Green Bay Cemetery on Manitoulin Island

Plunging into the past to uncover the stories of our ancestors can be rife with challenges especially if those ancestors were amongst the first wave of European settlers to call Northern Ontario's Manitoulin Island home. There isn't a whole lot of documentation that dates back to the 1860s and 1870s. It was only with the founding of the Manitoulin Expositor in 1878 that the day-to-day lives of the islanders started to spring to life. So if, like me, you find yourself searching for information about your family on the island prior to 1878, where do you look?

1. Local Archives and Resources: Fortunately, there are plenty of local archives, libraries, and historical societies on Manitoulin Island that contain an array of primary sources, including census records, land deeds, church registers, grave indexes, photographs and more. These resources can be invaluable for tracing data relating to your family. And while some of this information has been digitized and is available online, the majority of it isn't so your best bet at accessing it is to take a trip to the island and spend hours searching through the collections.
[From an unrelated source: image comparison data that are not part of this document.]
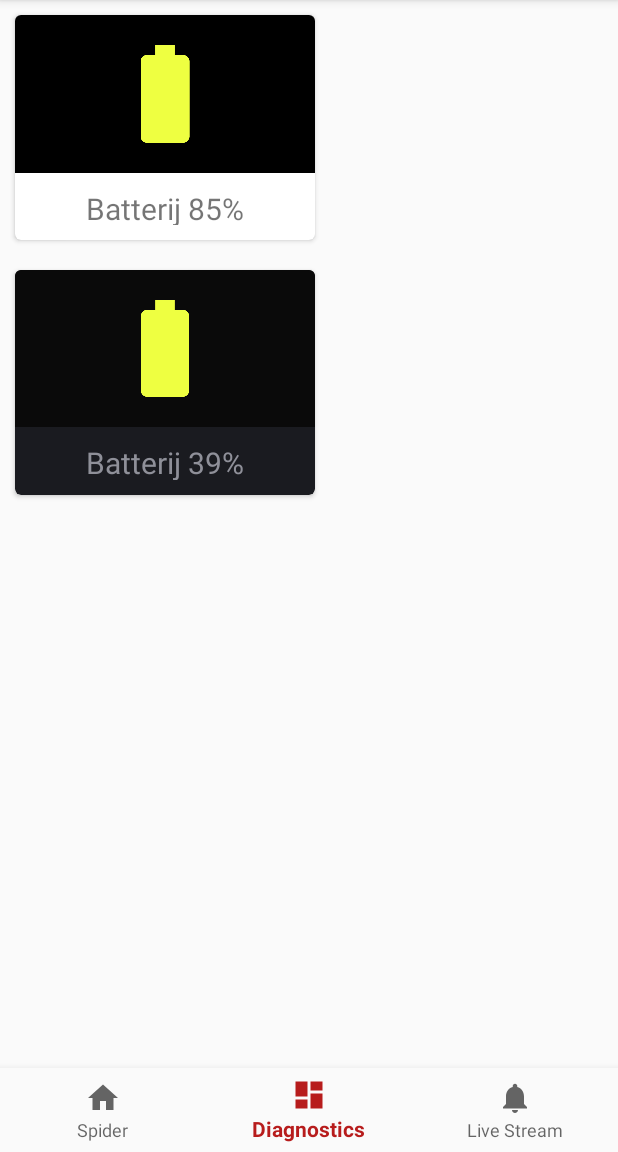
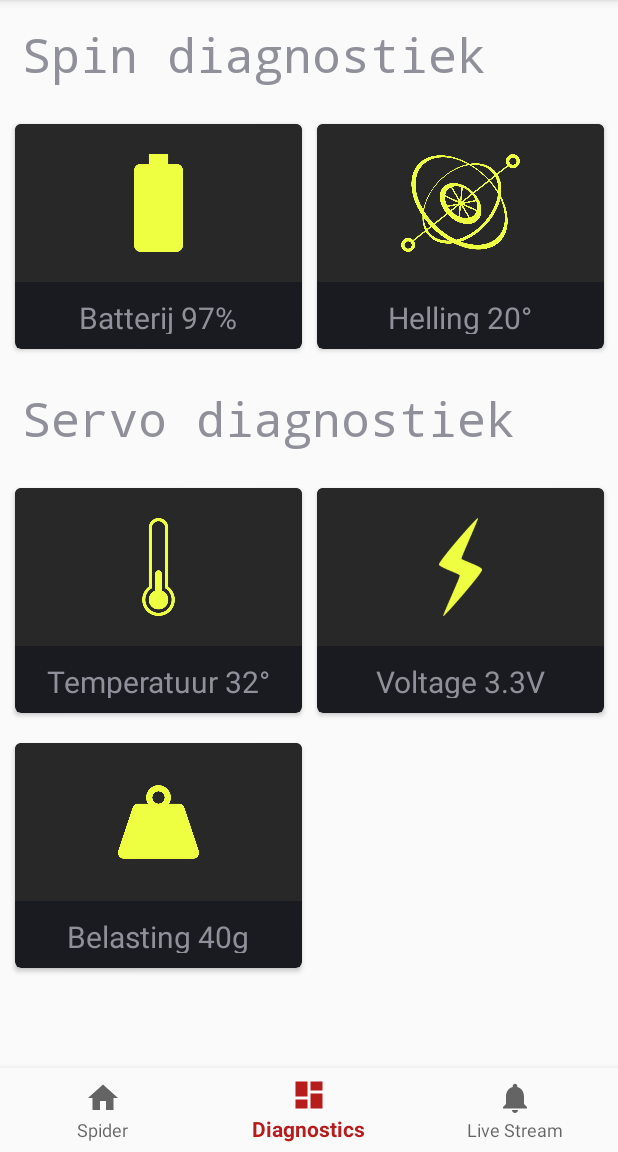
Before and after one commit to RuurdBijlsma/KnightSpider-App, an Android app: the screen it shows after launch (MainActivity), on a phone screen of 412 x 824 dp, the part 84-1236 px from its top. Run offline under Robolectric (Android 15) with nearby library versions, the phone set to English and light mode, and no system bars.

Commit message:
diagnostics layout done

```diff
--- /dev/null
+++ b/app/src/main/java/nl/nhl/knightspider/DiagnosticsScreen.java
@@ -0,0 +1,131 @@
+package nl.nhl.knightspider;
+
+import android.content.Context;
+import android.graphics.Color;
+import android.graphics.Typeface;
+import android.util.DisplayMetrics;
+import android.util.TypedValue;
+import android.widget.LinearLayout;
+import android.widget.TextView;
+
+/**
+ * Created by ruurd on 16-May-17.
+ */
+
+public class DiagnosticsScreen extends LinearLayout {
+    public DiagnosticsScreen(Context context) {
+        super(context);
+    }
+
+    public DiagnosticsScreen(Context context, int cardsPerRow) {
+        super(context);
+        addContent(cardsPerRow);
+    }
+
+    private InfoCard batteryCard;
+    private InfoCard gyroCard;
+    private InfoCard tempCard;
+    private InfoCard voltCard;
+    private InfoCard loadCard;
+
+    public void addContent(int cardsPerRow) {
+        DisplayMetrics metrics = getDisplayMetrics();
+        int halfWidth = metrics.widthPixels / cardsPerRow - dpToPx(15);
+        int darkColor = Color.argb(255, 40, 40, 40);
+        batteryCard = new InfoCard(this.getContext(), darkColor, R.drawable.batteryicon, halfWidth, dpToPx(150));
+        gyroCard = new InfoCard(this.getContext(), darkColor, R.drawable.gyroicon, halfWidth, dpToPx(150));
+        tempCard = new InfoCard(this.getContext(), darkColor, R.drawable.tempicon, halfWidth, dpToPx(150));
+        voltCard = new InfoCard(this.getContext(), darkColor, R.drawable.volticon, halfWidth, dpToPx(150));
+        loadCard = new InfoCard(this.getContext(), darkColor, R.drawable.loadicon, halfWidth, dpToPx(150));
+
+
+        setOrientation(LinearLayout.VERTICAL);
+
+        addView(getBigText("Spin diagnostiek"));
+
+        InfoCard[] spiderCards = {
+                batteryCard,
+                gyroCard
+        };
+        addCards(spiderCards, cardsPerRow);
+
+        addView(getBigText("Servo diagnostiek"));
+
+        InfoCard[] servoCards = {
+                tempCard,
+                voltCard,
+                loadCard
+        };
+        addCards(servoCards, cardsPerRow);
+    }
+
+    private void addCards(InfoCard[] cards, int cardsPerRow) {
+        LinearLayout currentLayout = null;
+        for (int i = 0; i < cards.length; i++) {
+            if (i % cardsPerRow == 0) {
+                currentLayout = new LinearLayout(this.getContext());
+                currentLayout.setOrientation(LinearLayout.HORIZONTAL);
+                addView(currentLayout);
+            }
+            currentLayout.addView(cards[i]);
+        }
+    }
+
+    private DisplayMetrics getDisplayMetrics() {
+        return getResources().getDisplayMetrics();
+    }
+
+    private int dpToPx(int dp) {
+        return (int) TypedValue.applyDimension(TypedValue.COMPLEX_UNIT_DIP, dp, getDisplayMetrics());
+    }
+
+    private TextView getBigText(String text) {
+        TextView textView = new TextView(this.getContext());
+        textView.setText(text);
+        textView.setTypeface(Typeface.MONOSPACE);
+        textView.setTextSize(32);
+        int padding = dpToPx(15);
+        textView.setPadding(padding, padding, padding, padding);
+        return textView;
+    }
+
+    public void setBattery(int value) {
+        getBatteryCard().setText("Batterij " + value + "%");
+    }
+
+    public void setGyro(int value) {
+        getGyroCard().setText("Helling " + value + "°");
+    }
+
+    public void setTemp(int value) {
+        getTempCard().setText("Temperatuur " + value + "°");
+    }
+
+    public void setVolt(float value) {
+        getVoltCard().setText("Voltage " + value + "V");
+    }
+
+    public void setLoad(int value) {
+        getLoadCard().setText("Belasting " + value + "g");
+    }
+
+    public InfoCard getBatteryCard() {
+        return batteryCard;
+    }
+
+    public InfoCard getGyroCard() {
+        return gyroCard;
+    }
+
+    public InfoCard getTempCard() {
+        return tempCard;
+    }
+
+    public InfoCard getVoltCard() {
+        return voltCard;
+    }
+
+    public InfoCard getLoadCard() {
+        return loadCard;
+    }
+}
--- a/app/src/main/java/nl/nhl/knightspider/InfoCard.java
+++ b/app/src/main/java/nl/nhl/knightspider/InfoCard.java
@@ -1,9 +1,6 @@
 package nl.nhl.knightspider;
 
 import android.content.Context;
-import android.graphics.Color;
-import android.icu.text.IDNA;
-import android.support.v7.widget.ActionBarOverlayLayout;
 import android.support.v7.widget.CardView;
 import android.util.DisplayMetrics;
 import android.util.TypedValue;
@@ -13,14 +10,15 @@ import android.widget.ImageView;
 import android.widget.LinearLayout;
 import android.widget.TextView;
 
-import org.w3c.dom.Text;
-
 /**
  * Created by ruurd on 15-May-17
  */
 
 public class InfoCard extends CardView {
-    public InfoCard(Context context){
+    private TextView textView;
+    private ImageView imageView;
+    private int backgroundColor;
+    public InfoCard(Context context) {
         super(context);
     }
 
@@ -34,8 +32,8 @@ public class InfoCard extends CardView {
         setForegroundGravity(Gravity.CENTER);
         setRadius(dpToPx(4));
 
-        LinearLayout.LayoutParams lp = new LinearLayout.LayoutParams(dpToPx(width), dpToPx(height));
-        lp.setMargins(margin, margin, margin, margin);
+        LinearLayout.LayoutParams lp = new LinearLayout.LayoutParams(width, height);
+        lp.setMargins(margin, margin, 0, margin);
         setLayoutParams(lp);
 
         LinearLayout layout = new LinearLayout(context);
@@ -50,17 +48,12 @@ public class InfoCard extends CardView {
         imageView.setPadding(imagePadding, imagePadding, imagePadding, imagePadding);
         imageView.setBackgroundColor(colorId);
         imageView.setImageResource(iconId);
-        imageView.setLayoutParams(new LinearLayout.LayoutParams(ViewGroup.LayoutParams.MATCH_PARENT, dpToPx(height - 45)));
+        imageView.setLayoutParams(new LinearLayout.LayoutParams(ViewGroup.LayoutParams.MATCH_PARENT, height - dpToPx(45)));
 
         layout.addView(imageView);
         layout.addView(textView);
         addView(layout);
     }
-
-    private TextView textView;
-    private ImageView imageView;
-
-    private int backgroundColor;
 
     public String getText() {
         return (String) textView.getText();
--- a/app/src/main/java/nl/nhl/knightspider/MainActivity.java
+++ b/app/src/main/java/nl/nhl/knightspider/MainActivity.java
@@ -1,25 +1,30 @@
 package nl.nhl.knightspider;
 
-import android.content.res.Resources;
-import android.graphics.Color;
-import android.graphics.Typeface;
 import android.os.Bundle;
 import android.support.annotation.NonNull;
-import android.support.annotation.Nullable;
 import android.support.design.widget.BottomNavigationView;
 import android.support.v7.app.AppCompatActivity;
-import android.support.v7.widget.CardView;
-import android.util.DisplayMetrics;
-import android.util.TypedValue;
-import android.view.Gravity;
 import android.view.MenuItem;
 import android.view.View;
 import android.widget.GridLayout;
-import android.widget.LinearLayout;
 import android.widget.ScrollView;
-import android.widget.TextView;
 
 public class MainActivity extends AppCompatActivity {
+    BottomNavigationView navigation;
+    private View spiderLayout;
+    private ScrollView diagnosticsLayout;
+    private View liveStreamLayout;
+    private BottomNavigationView.OnNavigationItemSelectedListener mOnNavigationItemSelectedListener
+            = new BottomNavigationView.OnNavigationItemSelectedListener() {
+
+        @Override
+        public boolean onNavigationItemSelected(@NonNull MenuItem item) {
+            return showLayout(item.getItemId());
+        }
+
+    };
+    private GridLayout gridLayout;
+
     private void hideLayouts() {
         spiderLayout.setVisibility(View.GONE);
         diagnosticsLayout.setVisibility(View.GONE);
@@ -42,93 +47,6 @@ public class MainActivity extends AppCompatActivity {
         return false;
     }
 
-    private BottomNavigationView.OnNavigationItemSelectedListener mOnNavigationItemSelectedListener
-            = new BottomNavigationView.OnNavigationItemSelectedListener() {
-
-        @Override
-        public boolean onNavigationItemSelected(@NonNull MenuItem item) {
-            return showLayout(item.getItemId());
-        }
-
-    };
-
-    private View spiderLayout;
-    private ScrollView diagnosticsLayout;
-    private View liveStreamLayout;
-
-    private GridLayout gridLayout;
-    BottomNavigationView navigation;
-
-    private DisplayMetrics getDisplayMetrics() {
-        return getResources().getDisplayMetrics();
-    }
-
-    private int dpToPx(int dp) {
-        return (int) TypedValue.applyDimension(TypedValue.COMPLEX_UNIT_DIP, dp, getDisplayMetrics());
-    }
-
-    private TextView getBigText(String text) {
-        TextView textView = new TextView(getApplicationContext());
-        textView.setText(text);
-        textView.setTypeface(Typeface.MONOSPACE);
-        textView.setTextSize(32);
-        int padding = dpToPx(15);
-        textView.setPadding(padding, padding, padding, padding);
-        return textView;
-    }
-
-    private CardView getDiagCard(@Nullable View child) {
-        CardView card = new CardView(getApplicationContext());
-        card.setForegroundGravity(Gravity.CENTER);
-
-        LinearLayout.LayoutParams lp = new LinearLayout.LayoutParams(LinearLayout.LayoutParams.WRAP_CONTENT, LinearLayout.LayoutParams.WRAP_CONTENT);
-        int margin = dpToPx(10);
-        lp.setMargins(margin, margin, margin, margin);
-
-        card.setLayoutParams(lp);
-        card.setRadius(dpToPx(4));
-        int padding = dpToPx(15);
-        card.setContentPadding(padding, padding, padding, padding);
-
-        if (child != null)
-            card.addView(child);
-
-        DisplayMetrics metrics = getDisplayMetrics();
-        card.setMinimumWidth(metrics.widthPixels / 2);
-        card.setMinimumHeight(dpToPx(120));
-
-        return card;
-    }
-
-    private void addCardsToLayout(LinearLayout layout, int number, int cardsPerRow) {
-        LinearLayout currentLayout = null;
-        for (int i = 0; i < number; i++) {
-            if (i % cardsPerRow == 0) {
-                currentLayout = new LinearLayout(getApplicationContext());
-                currentLayout.setOrientation(LinearLayout.HORIZONTAL);
-                layout.addView(currentLayout);
-            }
-            TextView tv = new TextView(getApplicationContext());
-            tv.setText("Spin" + i);
-            currentLayout.addView(getDiagCard(tv));
-        }
-    }
-
-    private void fillDiagnosticsLayout() {
-        LinearLayout contentLayout = new LinearLayout(getApplicationContext());
-        contentLayout.setOrientation(LinearLayout.VERTICAL);
-
-        contentLayout.addView(getBigText("Spin diagnostiek"));
-
-        addCardsToLayout(contentLayout, 2, 2);
-
-        contentLayout.addView(getBigText("Servo diagnostiek"));
-
-        addCardsToLayout(contentLayout, 18, 2);
-
-        diagnosticsLayout.addView(contentLayout);
-    }
-
     @Override
     protected void onCreate(Bundle savedInstanceState) {
         super.onCreate(savedInstanceState);
@@ -139,16 +57,16 @@ public class MainActivity extends AppCompatActivity {
         navigation.getMenu().getItem(1).setChecked(true);
 
         spiderLayout = findViewById(R.id.spider_layout);
-        diagnosticsLayout = (ScrollView) findViewById(R.id.diagnotsics_layout);
+        diagnosticsLayout = (ScrollView) findViewById(R.id.diagnostics_container);
         liveStreamLayout = findViewById(R.id.live_stream_layout);
 
-//        fillDiagnosticsLayout();
-        LinearLayout jojo = (LinearLayout) findViewById(R.id.jojo);
-
-        InfoCard infoCard = new InfoCard(getApplicationContext(), Color.argb(255, 10, 10, 10), R.drawable.batteryicon, 200, 150);
-        infoCard.setText("Batterij 39%");
-
-        jojo.addView(infoCard);
+        DiagnosticsScreen diagnostics = new DiagnosticsScreen(getApplicationContext(), 2);
+        diagnosticsLayout.addView(diagnostics);
+        diagnostics.setBattery(97);
+        diagnostics.setGyro(20);
+        diagnostics.setTemp(32);
+        diagnostics.setVolt(3.3f);
+        diagnostics.setLoad(40);
 
         showLayout(R.id.navigation_diagnostics);
     }
--- a/app/src/main/res/layout/activity_main.xml
+++ b/app/src/main/res/layout/activity_main.xml
@@ -31,50 +31,9 @@
         </GridLayout>
 
         <ScrollView
-            android:id="@+id/diagnotsics_layout"
+            android:id="@+id/diagnostics_container"
             android:layout_width="match_parent"
             android:layout_height="match_parent">
-
-            <LinearLayout
-                android:id="@+id/jojo"
-                android:layout_width="match_parent"
-                android:layout_height="wrap_content"
-                android:orientation="vertical"
-                android:weightSum="1">
-
-                <android.support.v7.widget.CardView
-                    android:layout_width="200dp"
-                    android:layout_height="150dp"
-                    android:layout_margin="10dp"
-                    app:cardBackgroundColor="@color/cardview_light_background"
-                    app:cardCornerRadius="4dp"
-                    app:contentPadding="0dp">
-
-                    <LinearLayout
-                        android:layout_width="match_parent"
-                        android:layout_height="match_parent"
-                        android:orientation="vertical"
-                        android:weightSum="1">
-
-                        <ImageView
-                            android:id="@+id/imageView"
-                            android:layout_width="match_parent"
-                            android:layout_height="105dp"
-                            android:background="@android:color/background_dark"
-                            android:padding="20dp"
-                            app:srcCompat="@drawable/batteryicon" />
-
-                        <TextView
-                            android:id="@+id/textView"
-                            android:layout_width="match_parent"
-                            android:layout_height="match_parent"
-                            android:padding="10dp"
-                            android:text="Batterij 85%"
-                            android:textAlignment="center"
-                            android:textSize="20sp" />
-                    </LinearLayout>
-                </android.support.v7.widget.CardView>
-            </LinearLayout>
 
         </ScrollView>
     </FrameLayout>
```
Also changed, not shown: app/src/main/res/drawable/gyroicon.png, app/src/main/res/drawable/loadicon.png (added), 2 other files.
2. Oral Histories and Community Engagement: Oral histories can provide valuable insights that official documents fail to record. Many of us have heard stories of our family's past that have been handed down though the generations. I've also found that speaking with the folks who volunteer at local historical societies and archives on the island yielded plenty of colourful stories, some of which dated back to the timeframe I was interested in. Some collections also included remembrances written by elder members of the Manitoulin Island community that were collected many decades ago and contain anecdotes and personal stories that in some cases date back to the late 19th century. Some of them may have been written by members of your family but even if they weren't, the information that can be gleaned from them can help fill in the blanks of what it must've been like for your ancestors to live on Manitoulin in the late 19th century.

3. Online Databases and Digital Repositories: In recent years, a huge number of digital platforms have sprung up that offer unprecedented access to genealogical databases and online resources. In this country, the Library and Archives Canada website contains many different kinds of records (marriage, birth, death, immigration, war service, etc.) and every province has an archive. There are also regional or cultural archives that can be especially handy if you're trying to trace your family's path to the island. Genealogy sites such as, FamilySearch, Manitoulin Roots and Manitoulin Genealogy provide digitized records, family trees, and forums that allow you to connect with other researchers and distant relatives who may have some boxes hidden away in their attics containing family photos, letters, or other documentation relevant to your branch of the family.

4. Cemeteries: I visited quite a few of these on Manitoulin Island. The photograph above was taken at the Green Bay Cemetery where several of my ancestors are buried. You can learn a surprising amount about your ancestors by visiting their graves. Crucial information is often inscribed on grave markers, including birth and death dates, family relationships, and possibly social or religious affiliations. Valuable data can sometimes be obtained by seeing where the grave is located in relation to others.

5. Contextual Research: You can never read too much when trying to learn about your ancestors. Diving into books about the time period you are studying and newspapers from the era will help you to place your family in the context of the society in which they lived. You can learn a lot about traditions, social mores, economic trends and cultural shifts, all of which can help you to better understand what the daily lives of your family may have been like. Did they have access to telephones or telegraphs? How would they have travelled from point A to point B? Were there any schoolhouses, churches, post offices, or logging enterprises in the area?

It can take a lot of time and effort to piece together the story of your family and the farther back in time you venture, the more work it takes to turn up the information you're looking for. But the rewards when you do finally succeed can be incredibly satisfying so it's well worth the effort even if there are days when it feels like you're getting nowhere. Those days are easily counterbalanced by that one day when you find a morsel of unexpected information that sheds light on an aspect of your ancestor's life that you never could have guessed at.